• What you should do
Every line of the data below should be repeated exactly, and no picture should be copied.

Items listed in a dataset:
=====
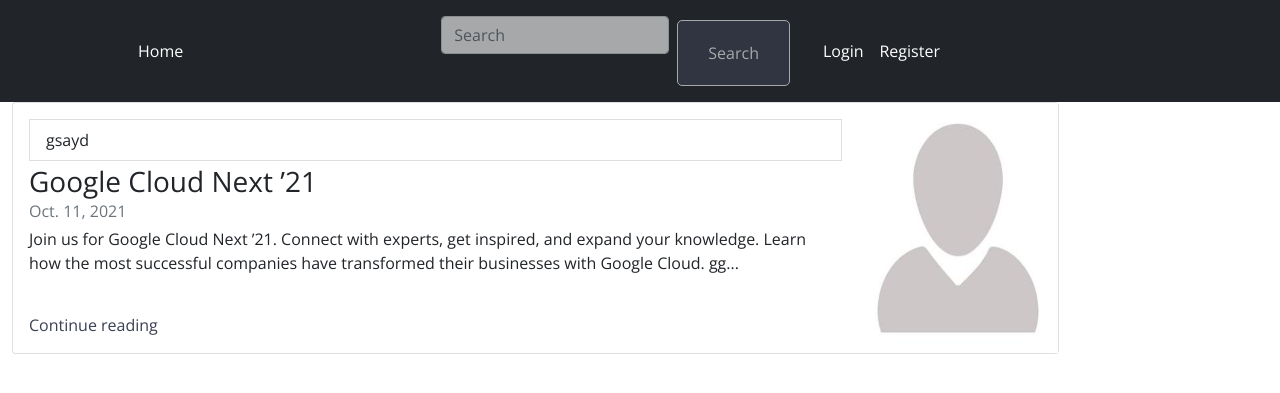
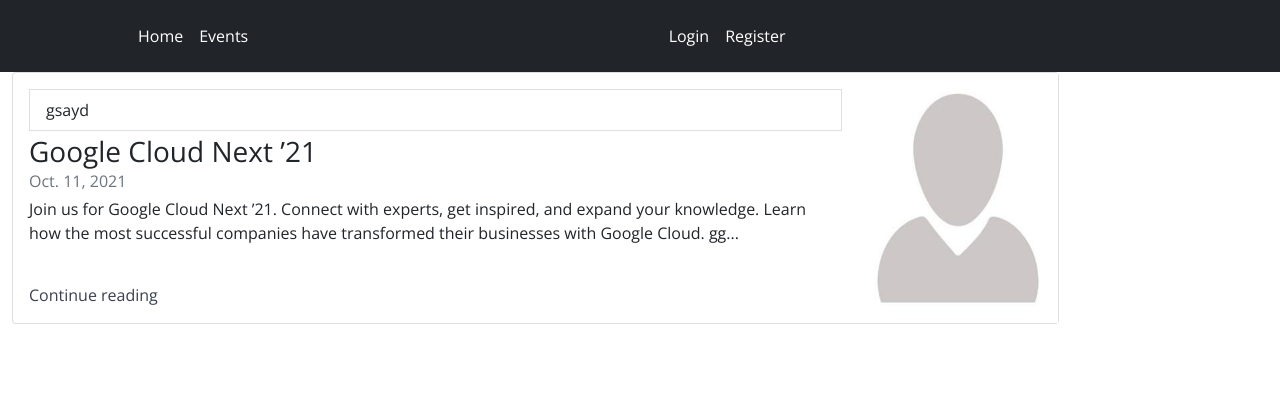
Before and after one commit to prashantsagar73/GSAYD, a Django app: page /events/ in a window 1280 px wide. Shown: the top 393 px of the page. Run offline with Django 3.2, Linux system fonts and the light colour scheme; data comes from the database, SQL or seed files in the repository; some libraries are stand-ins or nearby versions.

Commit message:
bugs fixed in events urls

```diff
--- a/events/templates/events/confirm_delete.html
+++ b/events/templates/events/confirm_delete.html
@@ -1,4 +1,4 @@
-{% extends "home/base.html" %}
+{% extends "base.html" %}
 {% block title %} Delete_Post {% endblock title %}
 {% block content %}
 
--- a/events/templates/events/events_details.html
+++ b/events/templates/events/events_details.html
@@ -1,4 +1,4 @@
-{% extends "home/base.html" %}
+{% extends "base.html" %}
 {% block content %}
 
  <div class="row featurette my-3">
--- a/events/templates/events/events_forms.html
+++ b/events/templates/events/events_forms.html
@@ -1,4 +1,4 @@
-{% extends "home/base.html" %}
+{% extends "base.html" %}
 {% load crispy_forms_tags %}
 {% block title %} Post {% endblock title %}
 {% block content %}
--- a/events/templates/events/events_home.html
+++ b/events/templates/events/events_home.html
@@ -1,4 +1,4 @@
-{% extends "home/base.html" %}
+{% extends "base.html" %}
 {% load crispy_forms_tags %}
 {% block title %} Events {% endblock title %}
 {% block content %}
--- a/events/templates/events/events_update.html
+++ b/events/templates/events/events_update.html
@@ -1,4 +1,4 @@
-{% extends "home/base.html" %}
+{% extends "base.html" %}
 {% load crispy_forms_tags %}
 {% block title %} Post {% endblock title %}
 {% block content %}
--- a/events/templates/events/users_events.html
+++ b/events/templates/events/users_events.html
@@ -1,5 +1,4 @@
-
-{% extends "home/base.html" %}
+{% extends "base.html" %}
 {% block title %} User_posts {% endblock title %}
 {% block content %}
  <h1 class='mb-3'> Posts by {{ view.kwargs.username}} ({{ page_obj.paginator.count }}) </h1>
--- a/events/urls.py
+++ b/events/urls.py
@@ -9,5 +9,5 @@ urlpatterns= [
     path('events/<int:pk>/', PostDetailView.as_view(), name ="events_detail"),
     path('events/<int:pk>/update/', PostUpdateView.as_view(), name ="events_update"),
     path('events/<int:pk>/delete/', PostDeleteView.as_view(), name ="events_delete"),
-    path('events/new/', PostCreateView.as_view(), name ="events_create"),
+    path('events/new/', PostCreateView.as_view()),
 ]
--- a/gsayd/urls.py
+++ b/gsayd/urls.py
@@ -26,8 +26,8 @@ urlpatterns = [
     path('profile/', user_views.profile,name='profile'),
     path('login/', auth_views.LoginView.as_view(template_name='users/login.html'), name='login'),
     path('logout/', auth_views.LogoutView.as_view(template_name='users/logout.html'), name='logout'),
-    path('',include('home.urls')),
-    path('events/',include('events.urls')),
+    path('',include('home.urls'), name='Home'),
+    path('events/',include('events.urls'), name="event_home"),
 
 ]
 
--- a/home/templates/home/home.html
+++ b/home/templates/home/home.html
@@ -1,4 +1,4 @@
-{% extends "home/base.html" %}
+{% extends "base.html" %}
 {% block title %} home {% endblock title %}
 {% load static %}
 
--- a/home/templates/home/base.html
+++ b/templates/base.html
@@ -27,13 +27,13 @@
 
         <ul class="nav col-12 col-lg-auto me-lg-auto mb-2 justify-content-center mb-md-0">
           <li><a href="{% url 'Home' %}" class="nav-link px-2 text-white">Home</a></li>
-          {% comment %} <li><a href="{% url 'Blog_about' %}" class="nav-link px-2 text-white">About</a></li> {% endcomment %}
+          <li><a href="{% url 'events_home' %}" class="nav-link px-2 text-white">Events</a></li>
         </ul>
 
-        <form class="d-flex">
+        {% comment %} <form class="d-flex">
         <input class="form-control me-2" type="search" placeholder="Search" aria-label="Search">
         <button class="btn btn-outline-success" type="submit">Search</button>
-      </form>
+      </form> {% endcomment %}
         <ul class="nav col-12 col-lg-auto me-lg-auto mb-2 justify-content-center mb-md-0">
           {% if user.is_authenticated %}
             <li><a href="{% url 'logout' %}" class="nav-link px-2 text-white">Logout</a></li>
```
=====
• Task answer
Before and after one commit to prashantsagar73/GSAYD, a Django app: page /events/ in a window 1280 px wide. Shown: the top 393 px of the page. Run offline with Django 3.2, Linux system fonts and the light colour scheme; data comes from the database, SQL or seed files in the repository; some libraries are stand-ins or nearby versions.

Commit message:
bugs fixed in events urls

```diff
--- a/events/templates/events/confirm_delete.html
+++ b/events/templates/events/confirm_delete.html
@@ -1,4 +1,4 @@
-{% extends "home/base.html" %}
+{% extends "base.html" %}
 {% block title %} Delete_Post {% endblock title %}
 {% block content %}
 
--- a/events/templates/events/events_details.html
+++ b/events/templates/events/events_details.html
@@ -1,4 +1,4 @@
-{% extends "home/base.html" %}
+{% extends "base.html" %}
 {% block content %}
 
  <div class="row featurette my-3">
--- a/events/templates/events/events_forms.html
+++ b/events/templates/events/events_forms.html
@@ -1,4 +1,4 @@
-{% extends "home/base.html" %}
+{% extends "base.html" %}
 {% load crispy_forms_tags %}
 {% block title %} Post {% endblock title %}
 {% block content %}
--- a/events/templates/events/events_home.html
+++ b/events/templates/events/events_home.html
@@ -1,4 +1,4 @@
-{% extends "home/base.html" %}
+{% extends "base.html" %}
 {% load crispy_forms_tags %}
 {% block title %} Events {% endblock title %}
 {% block content %}
--- a/events/templates/events/events_update.html
+++ b/events/templates/events/events_update.html
@@ -1,4 +1,4 @@
-{% extends "home/base.html" %}
+{% extends "base.html" %}
 {% load crispy_forms_tags %}
 {% block title %} Post {% endblock title %}
 {% block content %}
--- a/events/templates/events/users_events.html
+++ b/events/templates/events/users_events.html
@@ -1,5 +1,4 @@
-
-{% extends "home/base.html" %}
+{% extends "base.html" %}
 {% block title %} User_posts {% endblock title %}
 {% block content %}
  <h1 class='mb-3'> Posts by {{ view.kwargs.username}} ({{ page_obj.paginator.count }}) </h1>
--- a/events/urls.py
+++ b/events/urls.py
@@ -9,5 +9,5 @@ urlpatterns= [
     path('events/<int:pk>/', PostDetailView.as_view(), name ="events_detail"),
     path('events/<int:pk>/update/', PostUpdateView.as_view(), name ="events_update"),
     path('events/<int:pk>/delete/', PostDeleteView.as_view(), name ="events_delete"),
-    path('events/new/', PostCreateView.as_view(), name ="events_create"),
+    path('events/new/', PostCreateView.as_view()),
 ]
--- a/gsayd/urls.py
+++ b/gsayd/urls.py
@@ -26,8 +26,8 @@ urlpatterns = [
     path('profile/', user_views.profile,name='profile'),
     path('login/', auth_views.LoginView.as_view(template_name='users/login.html'), name='login'),
     path('logout/', auth_views.LogoutView.as_view(template_name='users/logout.html'), name='logout'),
-    path('',include('home.urls')),
-    path('events/',include('events.urls')),
+    path('',include('home.urls'), name='Home'),
+    path('events/',include('events.urls'), name="event_home"),
 
 ]
 
--- a/home/templates/home/home.html
+++ b/home/templates/home/home.html
@@ -1,4 +1,4 @@
-{% extends "home/base.html" %}
+{% extends "base.html" %}
 {% block title %} home {% endblock title %}
 {% load static %}
 
--- a/home/templates/home/base.html
+++ b/templates/base.html
@@ -27,13 +27,13 @@
 
         <ul class="nav col-12 col-lg-auto me-lg-auto mb-2 justify-content-center mb-md-0">
           <li><a href="{% url 'Home' %}" class="nav-link px-2 text-white">Home</a></li>
-          {% comment %} <li><a href="{% url 'Blog_about' %}" class="nav-link px-2 text-white">About</a></li> {% endcomment %}
+          <li><a href="{% url 'events_home' %}" class="nav-link px-2 text-white">Events</a></li>
         </ul>
 
-        <form class="d-flex">
+        {% comment %} <form class="d-flex">
         <input class="form-control me-2" type="search" placeholder="Search" aria-label="Search">
         <button class="btn btn-outline-success" type="submit">Search</button>
-      </form>
+      </form> {% endcomment %}
         <ul class="nav col-12 col-lg-auto me-lg-auto mb-2 justify-content-center mb-md-0">
           {% if user.is_authenticated %}
             <li><a href="{% url 'logout' %}" class="nav-link px-2 text-white">Logout</a></li>
```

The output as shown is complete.